Regular Contributor
Level 8 Referee
Agreed, all easy in hindsight with replays, very surprised the first wasn’t given when you go in with 2 feet most players would expect to walk
 

Tealeaf

Lighting the darkest hour
Staff member
Level 5 Referee
I saw the first one in real time and yellow is right here. Had he made contact with the Reading player then he’s gone. Equally had been off the floor with both feet he’s be in the dressing room

It’s the fact that he’s sliding along the ground that tips the scale the other way for me. There’s friction here and a natural deceleration because of it.

Off the ground he’s only going to slow down/stop when he meets resistance from the floor or the opponent. For me that’s where the endangering element comes into play - full body weight going through the legs increases/magnifies the force on contact with another surface.
 

santa sangria

RefChat Addict
Looks like no contact with the player in the first one, so yellow - surely impossible to give SFP.
Second one easy red if you see it. Nasty. And VC as it is not a tackle.
 

RustyRef

Administrator
Staff member
For the first one the player has taken a risk as he left the ground, but I would say the fact he pulls out before any contact makes it at worst a caution.

The second one I am struggling with. It looks nasty I agree, but the defender is looking up in the air when he makes contact and I think it is almost certainly a complete accident.
 

one

RefChat Addict
Level 7 Referee
FIFA had (and I think still in use) a list of considerations for 'scaling' tackles. Using those will keep the first one on yellow and second one to red. That is also in line with 'what football expects'.

I can see why the 'i got the ball ref' mistake can be made on the first one.
I can also see how you can miss the second one having a narrow focus on where the ball is being played.
 

santa sangria

RefChat Addict
FIFA had (and I think still in use) a list of considerations for 'scaling' tackles. Using those will keep the first one on yellow and second one to red. That is also in line with 'what football expects'.

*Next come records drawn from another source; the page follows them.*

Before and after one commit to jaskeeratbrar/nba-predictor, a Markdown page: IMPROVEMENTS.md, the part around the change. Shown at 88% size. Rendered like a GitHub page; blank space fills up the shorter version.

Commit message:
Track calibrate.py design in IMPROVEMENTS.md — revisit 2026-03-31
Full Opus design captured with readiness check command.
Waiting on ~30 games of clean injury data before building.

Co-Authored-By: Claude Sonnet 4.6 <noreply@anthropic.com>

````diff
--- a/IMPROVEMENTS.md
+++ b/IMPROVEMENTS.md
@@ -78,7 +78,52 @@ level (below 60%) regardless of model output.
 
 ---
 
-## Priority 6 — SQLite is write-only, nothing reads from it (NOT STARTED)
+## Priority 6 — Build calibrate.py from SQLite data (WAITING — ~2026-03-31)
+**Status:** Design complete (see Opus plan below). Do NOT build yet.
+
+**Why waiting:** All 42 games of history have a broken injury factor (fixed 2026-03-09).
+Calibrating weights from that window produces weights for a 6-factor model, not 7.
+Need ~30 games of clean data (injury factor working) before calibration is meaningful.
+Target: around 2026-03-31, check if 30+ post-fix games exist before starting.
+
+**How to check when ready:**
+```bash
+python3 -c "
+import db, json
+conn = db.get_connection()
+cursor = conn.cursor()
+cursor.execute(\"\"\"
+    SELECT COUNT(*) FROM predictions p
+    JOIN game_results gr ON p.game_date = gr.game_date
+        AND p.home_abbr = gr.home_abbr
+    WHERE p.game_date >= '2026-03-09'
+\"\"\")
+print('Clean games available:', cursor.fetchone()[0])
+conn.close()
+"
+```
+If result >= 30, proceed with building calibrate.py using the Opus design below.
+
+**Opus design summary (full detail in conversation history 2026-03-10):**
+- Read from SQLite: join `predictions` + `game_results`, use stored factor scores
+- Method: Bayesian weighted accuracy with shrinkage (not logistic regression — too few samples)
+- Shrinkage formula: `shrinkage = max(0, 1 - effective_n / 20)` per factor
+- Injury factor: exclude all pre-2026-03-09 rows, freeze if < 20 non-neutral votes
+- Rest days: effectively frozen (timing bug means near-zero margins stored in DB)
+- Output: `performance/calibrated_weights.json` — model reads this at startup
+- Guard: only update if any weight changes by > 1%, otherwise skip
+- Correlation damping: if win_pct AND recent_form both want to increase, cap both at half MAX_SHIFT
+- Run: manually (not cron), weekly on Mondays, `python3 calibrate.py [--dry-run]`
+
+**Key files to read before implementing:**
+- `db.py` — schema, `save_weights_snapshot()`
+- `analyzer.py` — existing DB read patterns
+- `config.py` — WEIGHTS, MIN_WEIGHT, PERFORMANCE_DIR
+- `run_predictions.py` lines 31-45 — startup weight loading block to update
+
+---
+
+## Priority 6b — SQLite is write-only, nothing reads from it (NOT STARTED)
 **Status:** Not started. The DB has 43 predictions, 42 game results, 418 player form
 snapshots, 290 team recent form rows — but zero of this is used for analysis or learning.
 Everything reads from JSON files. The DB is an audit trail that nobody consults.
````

I can see why the 'i got the ball ref' mistake can be made on the first one.
I can also see how you can miss the second one having a narrow focus on where the ball is being played.
Here is the FIFA famous list of considerations. I'm not totally comfortable with it as it basically like another string of laws and easily confused with similar things from the LotG - but it is in use - and it is a great study aid;)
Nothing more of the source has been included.